I had become a believer. In that specific moment, all the judgments I’d absorbed from the world around me just popped into my head, a full-grown bundle of beliefs that I’ve carried most of my life.

My religion had simple rules: it was good to be thinner. Which meant that my body, naturally a little rounder, never measured up. I compared it to my friends’ bodies. My mother offered help in the form of diet pills, which I took to lose weight in high school. My body changed shapes quickly, depending on how much I used food to manage my suffering. Or punished myself with exercise to maintain its shape. For many years, I was in a war with my body and with food.

I’ve given up on brutalizing myself about the shape of my body. However, as I have grown wiser, I’ve also grown older. My knees have been creaking a lot for a while now. My mind says they shouldn’t, but they do. Another opportunity to judge my body, find it failing. And to find the freedom on the other side of that.

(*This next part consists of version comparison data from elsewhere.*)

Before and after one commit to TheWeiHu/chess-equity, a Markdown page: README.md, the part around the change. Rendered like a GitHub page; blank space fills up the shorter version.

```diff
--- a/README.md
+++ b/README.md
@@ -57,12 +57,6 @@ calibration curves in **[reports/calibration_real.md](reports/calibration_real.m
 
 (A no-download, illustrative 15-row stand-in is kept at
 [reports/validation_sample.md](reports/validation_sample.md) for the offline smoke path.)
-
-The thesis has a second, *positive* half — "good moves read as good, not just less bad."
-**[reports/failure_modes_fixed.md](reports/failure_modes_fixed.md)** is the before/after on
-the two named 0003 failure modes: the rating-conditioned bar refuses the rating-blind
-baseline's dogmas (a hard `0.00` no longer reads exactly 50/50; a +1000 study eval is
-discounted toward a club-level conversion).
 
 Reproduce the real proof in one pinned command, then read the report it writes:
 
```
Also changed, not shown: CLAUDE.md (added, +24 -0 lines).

As I’ve been experiencing injuries after a recent head-on collision, I’ve noticed more gratitude for my body. What an amazing servant it is! Loving the way it is, knowing it will likely continue to need more attention as it ages. I have begun to serve it, even as I live into a deep understanding of its impermanence.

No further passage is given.